Municipal Court FAQShare This +
How do I contact the Municipal Clerk of Court?
The Clerk of Court’s office is located at the police department, 301 W. Ryan Road. Generally, there is someone in the office from 8:00 a.m. until 5:00 p.m., Monday through Friday. However, on those days when court is scheduled, phone calls may be forwarded to voice mail and returned within 24 hours.
The direct phone number for the Clerk of Court’s Office is (414)766-7621.
What happens if I am issued a citation?
If you are issued a citation, you are assigned a court date. You must only appear at your court date if your citation is marked as a mandatory court appearance. If your citation is not marked as a mandatory court appearance, you can choose one of the following three options:
- Mail or personally deliver payment of your fine to the Clerk of Court’s office at the Oak Creek Police department during business hours prior to your court date. A payment drop box is also located in the Police Department lobby for use after hours.
- Enter a “not guilty plea” in writing prior to your court date. You will then be assigned a trial date at which you will be required to appear.
- Appear in person at the Oak Creek Municipal Court on the date and time listed on your citation.
What will happen if I appear in court on the date on my citation?
The date on your citation is the date of your initial appearance. When you arrive at Court for your initial appearance, you will meet with the City Attorney to discuss the citation. After that meeting, you will then appear in Court to make your initial appearance.
During your initial appearance you have to enter a plea to the charge on the citation. If you have negotiated a plea agreement with the City Attorney during your meeting, then you have to enter a plea to the amended charge.
You may plead guilty, no contest or not guilty.
- Pleading guilty or no contest: You will be assessed a fine and the matter will be resolved at this initial appearance.
- Pleading not guilty: Your case will be scheduled for a trial and you will have to return to court.
PLEASE BE ADVISED, the court session will last 2-3 hours depending on the number of people who appear. The Court schedules approximately 250 cases for initial appearance, and each case is heard individually. The cases are called on a first come, first served basis.
What happens if I fail to pay my fine or fail to appear for my court date?
If you signed a Personal Recognizance Bond, a default judgment is entered and the court will impose a fine. You will have 30 days to pay this fine. If you fail to pay the fine within 30 days, this will result in either the suspension of your driving privileges for up to two years or until the fine is paid; or the issuance of a Writ for your commitment to the Milwaukee County House of Correction to serve one day for every $50.00 owed.

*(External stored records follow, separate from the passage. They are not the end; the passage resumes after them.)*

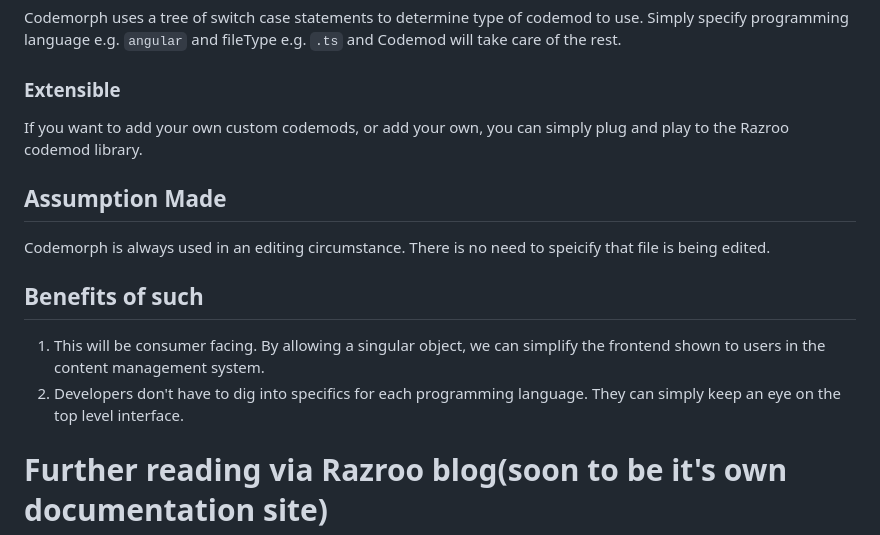
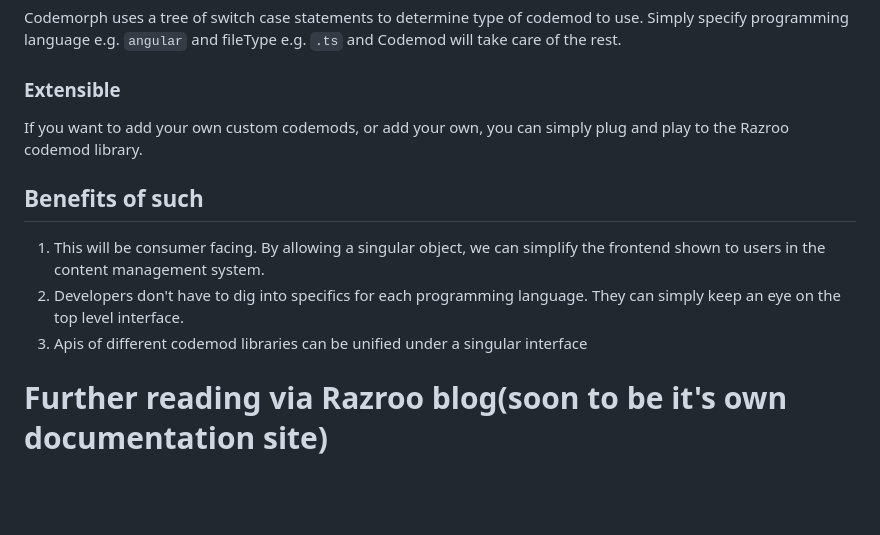
Before and after one commit to razroo/codemorph, a Markdown page: README.md, the part around the change. Rendered like a GitHub page; blank space fills up the shorter version.

```diff
--- a/README.md
+++ b/README.md
@@ -133,12 +133,10 @@ Codemorph uses a tree of switch case statements to determine type of codemod to
 ### Extensible
 If you want to add your own custom codemods, or add your own, you can simply plug and play to the Razroo codemod library.
 
-## Assumption Made
-Codemorph is always used in an editing circumstance. There is no need to speicify that file is being edited.
-
 ## Benefits of such
 1. This will be consumer facing. By allowing a singular object, we can simplify the frontend shown to users in the content management system.
 2. Developers don't have to dig into specifics for each programming language. They can simply keep an eye on the top level interface.
+3. Apis of different codemod libraries can be unified under a singular interface
 
 # Further reading via Razroo blog(soon to be it's own documentation site)
 
```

If you have not signed a Personal Recognizance Bond, a Warrant will be issued for your arrest. When the Warrant is served you will be required to either sign a Personal Recognizance Bond giving you the opportunity to appear for a court date or your fine will be due.
If I am assessed points against my driving record, when are they awarded back to me?
Points from individual violations are awarded back to you one year from that violation date.
How should I behave in court?
The court is a very traditional and polite place where a certain demeanor (way of acting) is expected. You must act and speak in a way that helps you with your case.
- Be on time! The court has a very busy schedule. If you are late, your case might be postponed to another date or dismissed entirely.
- Dress professionally, as you would for an important event. This means that your clothing should be neat and clean, and that you are well groomed.
- Do not bring your children into court.
- Do not chew gum.
- Be respectful to everyone in court. This includes the judge, court staff, the other party involved in your case, witnesses, court bailiff, and any other people in the area.
- Address the judge as 'Your Honor'.
- Do not use profanity, argue, or verbally react to answers given in court by the judge, opposing party, or attorney. You will have your turn to speak.
Always remember the four "P": Professionalism - Punctuality - Politeness - Preparation